“A reputation takes time to build, but once you build it up, there’s momentum,” he said.

Guided by Yale’s global perspective, the program began in 1998 as an interdisciplinary program within the Department of Chemical Engineering and was designed to focus on areas of major importance to the earth's future and build on institutional strengths in environmental, biological, and engineering sciences. In 2010, the department was renamed the Department of Chemical & Environmental Engineering to more accurately reflect the scope of the research and the degree offerings. The program now has six full-time faculty: Kim, Menachem Elimelech, Julie Zimmerman, Drew Gentner, Jordan Peccia, and Desiree Plata.

The program has risen in international prominence in a very short time, producing research that has contributed significantly to the understanding of crucial issues. These include water desalination and purification; environmental applications and implications of engineered nanomaterials; how energy production and use affects air quality; and how humans are exposed to bacteria and fungi in indoor settings. 

Kim noted that the ranking is all the more impressive considering the program’s size.

“We are by far the smallest program in the top 10, but the fact that with such a small number of faculty we are still able to compete means a lot,” he said.
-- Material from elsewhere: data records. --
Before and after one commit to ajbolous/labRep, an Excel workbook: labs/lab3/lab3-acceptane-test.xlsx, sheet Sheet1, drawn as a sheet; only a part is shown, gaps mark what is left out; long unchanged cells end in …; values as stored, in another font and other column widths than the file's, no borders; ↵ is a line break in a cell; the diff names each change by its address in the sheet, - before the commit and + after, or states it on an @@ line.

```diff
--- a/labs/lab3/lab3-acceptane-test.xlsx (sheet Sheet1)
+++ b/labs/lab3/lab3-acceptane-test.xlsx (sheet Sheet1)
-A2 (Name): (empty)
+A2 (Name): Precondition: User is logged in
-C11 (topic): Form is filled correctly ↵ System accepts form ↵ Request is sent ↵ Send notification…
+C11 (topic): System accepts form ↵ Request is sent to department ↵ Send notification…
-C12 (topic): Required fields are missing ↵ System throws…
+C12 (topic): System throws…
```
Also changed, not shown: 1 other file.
As much as the program has accomplished in its short time, Kim said he would like Environmental Engineering at Yale take on more faculty in the future. “I think we are on track to be truly the top program in the U.S.” He added “we are looking forward to continuing what we’ve been successfully doing, but would also look forward to broadening our scope.”
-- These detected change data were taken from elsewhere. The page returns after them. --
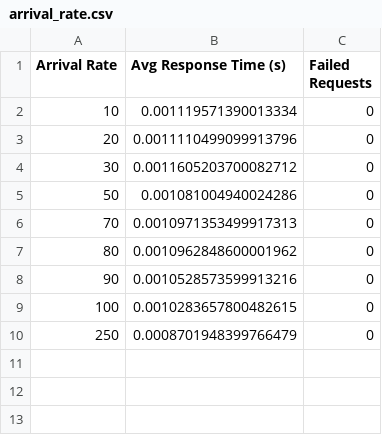
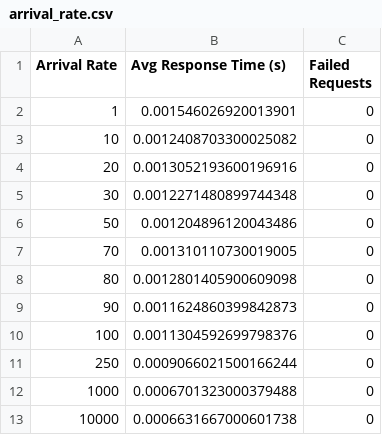
Before and after one commit to jackyeung99/Engineering_Cloud_Computing, a CSV file: performance/arrival_rate.csv, drawn as a sheet.

```diff
--- a/performance/arrival_rate.csv
+++ b/performance/arrival_rate.csv
@@ -1,10 +1,13 @@
 Arrival Rate,Avg Response Time (s),Failed Requests
-10,0.001119571390013334,0
-20,0.0011110499099913796,0
-30,0.0011605203700082712,0
-50,0.001081004940024286,0
-70,0.0010971353499917313,0
-80,0.0010962848600001962,0
-90,0.0010528573599913216,0
-100,0.0010283657800482615,0
-250,0.0008701948399766479,0
+1,0.001546026920013901,0
+10,0.0012408703300025082,0
+20,0.0013052193600196916,0
+30,0.0012271480899744348,0
+50,0.001204896120043486,0
+70,0.001310110730019005,0
+80,0.0012801405900609098,0
+90,0.0011624860399842873,0
+100,0.0011304592699798376,0
+250,0.0009066021500166244,0
+1000,0.0006701323000379488,0
+10000,0.0006631667000601738,0
```
Also changed, not shown: 2 other files.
He attributes the program’s success to a few major factors.

“The first thing is excellence of the faculty’s research, of course,” he said. “That receives a lot of publicity and scientific impact across the field - even though we are small, we are extremely visible."

Also contributing, he said, are the “amazing students” who have come through the program and have since taken on faculty positions and conducted high-impact research. One prominent example is Sharon Walker – one of the first students to graduate from the program – who was named this month the dean of engineering at Drexel University.

The program’s founder, Menachem Elimelech, the Roberto C. Goizueta Professor of Chemical & Environmental Engineering, agreed that students have been a major factor.

"The environmental engineering program has attracted outstanding graduate students and placed many of its graduates in academic positions at top research universities in the U.S. and abroad," he said.